The result should be the full listing copied exactly, with no pictures in it.

═══ Source data

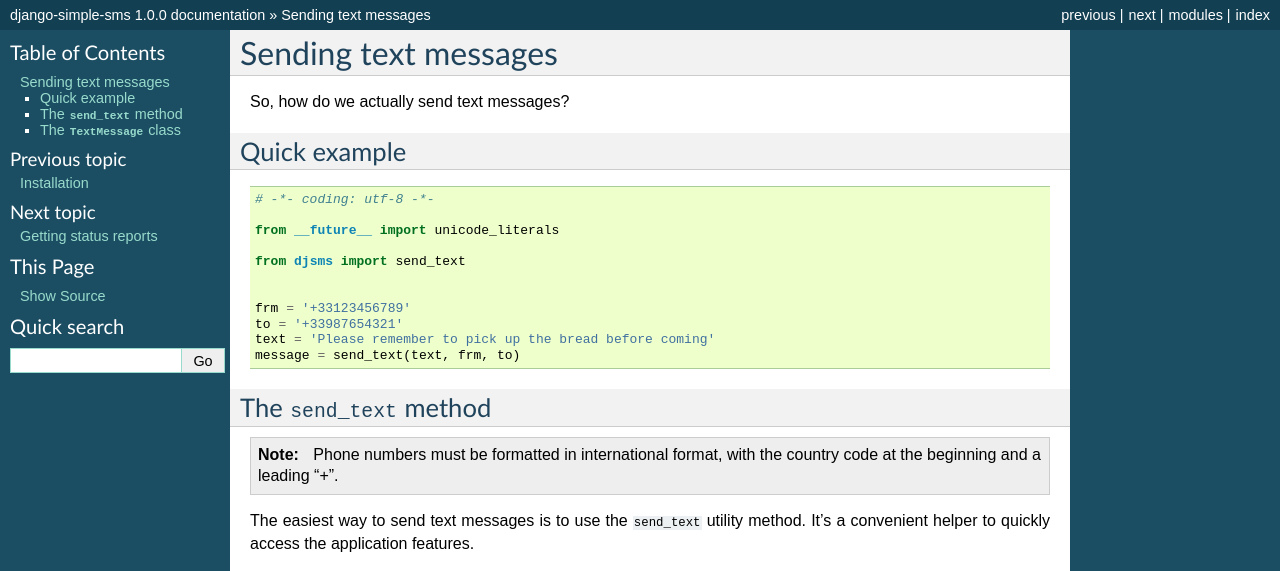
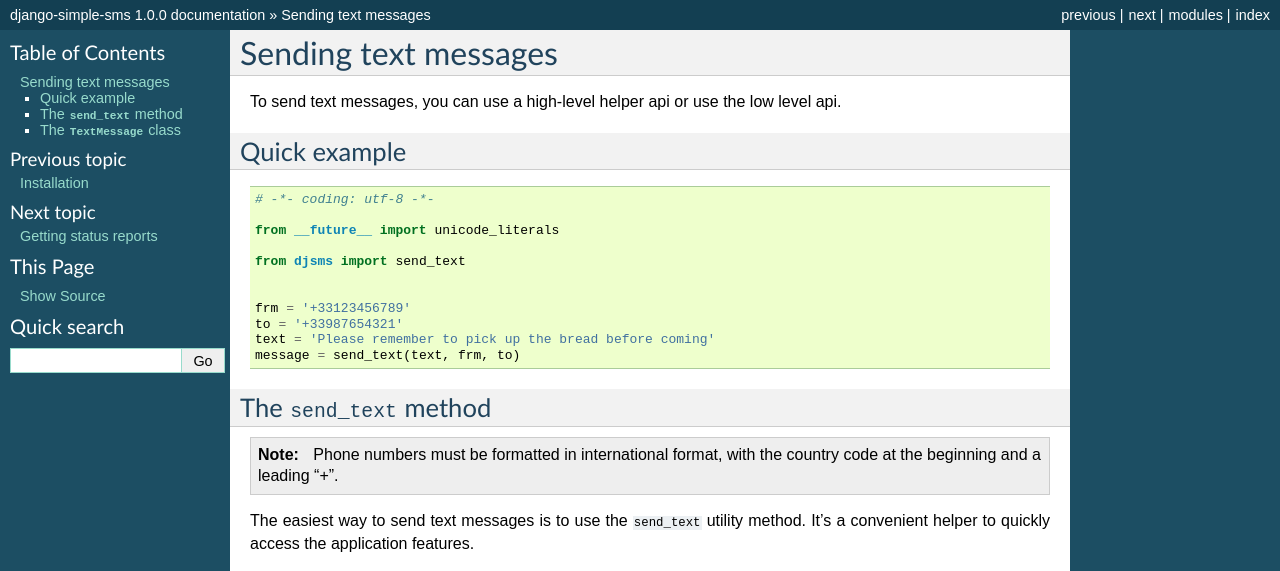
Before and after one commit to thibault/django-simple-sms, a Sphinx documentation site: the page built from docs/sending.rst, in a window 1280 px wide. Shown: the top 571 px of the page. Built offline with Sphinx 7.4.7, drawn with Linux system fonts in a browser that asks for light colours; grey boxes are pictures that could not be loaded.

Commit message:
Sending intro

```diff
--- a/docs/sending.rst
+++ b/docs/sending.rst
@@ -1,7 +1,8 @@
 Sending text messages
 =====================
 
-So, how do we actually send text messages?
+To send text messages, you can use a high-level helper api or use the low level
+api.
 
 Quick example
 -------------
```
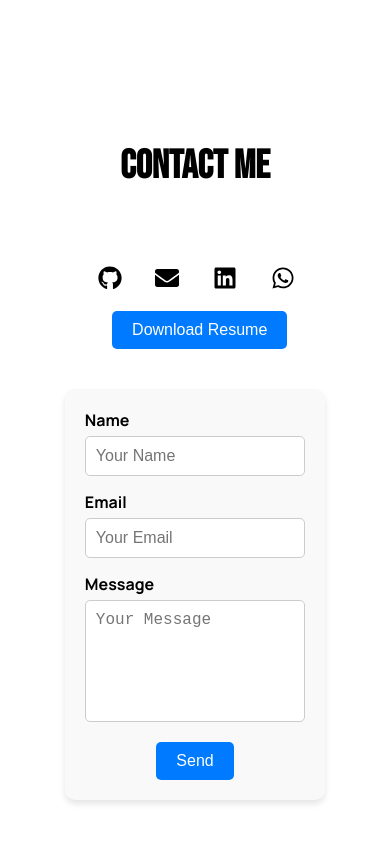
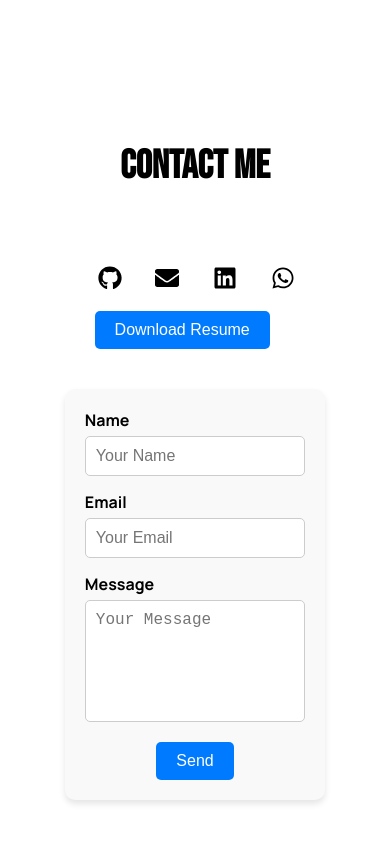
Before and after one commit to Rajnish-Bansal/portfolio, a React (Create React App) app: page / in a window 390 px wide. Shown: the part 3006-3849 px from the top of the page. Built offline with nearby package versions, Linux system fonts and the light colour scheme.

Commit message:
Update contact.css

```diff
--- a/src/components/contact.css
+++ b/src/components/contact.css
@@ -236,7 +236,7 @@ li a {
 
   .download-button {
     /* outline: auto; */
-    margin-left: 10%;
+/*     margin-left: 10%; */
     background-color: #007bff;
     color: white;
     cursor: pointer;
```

══════

## Solution for this problem
Before and after one commit to thibault/django-simple-sms, a Sphinx documentation site: the page built from docs/sending.rst, in a window 1280 px wide. Shown: the top 571 px of the page. Built offline with Sphinx 7.4.7, drawn with Linux system fonts in a browser that asks for light colours; grey boxes are pictures that could not be loaded.

Commit message:
Sending intro

```diff
--- a/docs/sending.rst
+++ b/docs/sending.rst
@@ -1,7 +1,8 @@
 Sending text messages
 =====================
 
-So, how do we actually send text messages?
+To send text messages, you can use a high-level helper api or use the low level
+api.
 
 Quick example
 -------------
```
Before and after one commit to Rajnish-Bansal/portfolio, a React (Create React App) app: page / in a window 390 px wide. Shown: the part 3006-3849 px from the top of the page. Built offline with nearby package versions, Linux system fonts and the light colour scheme.

Commit message:
Update contact.css

```diff
--- a/src/components/contact.css
+++ b/src/components/contact.css
@@ -236,7 +236,7 @@ li a {
 
   .download-button {
     /* outline: auto; */
-    margin-left: 10%;
+/*     margin-left: 10%; */
     background-color: #007bff;
     color: white;
     cursor: pointer;
```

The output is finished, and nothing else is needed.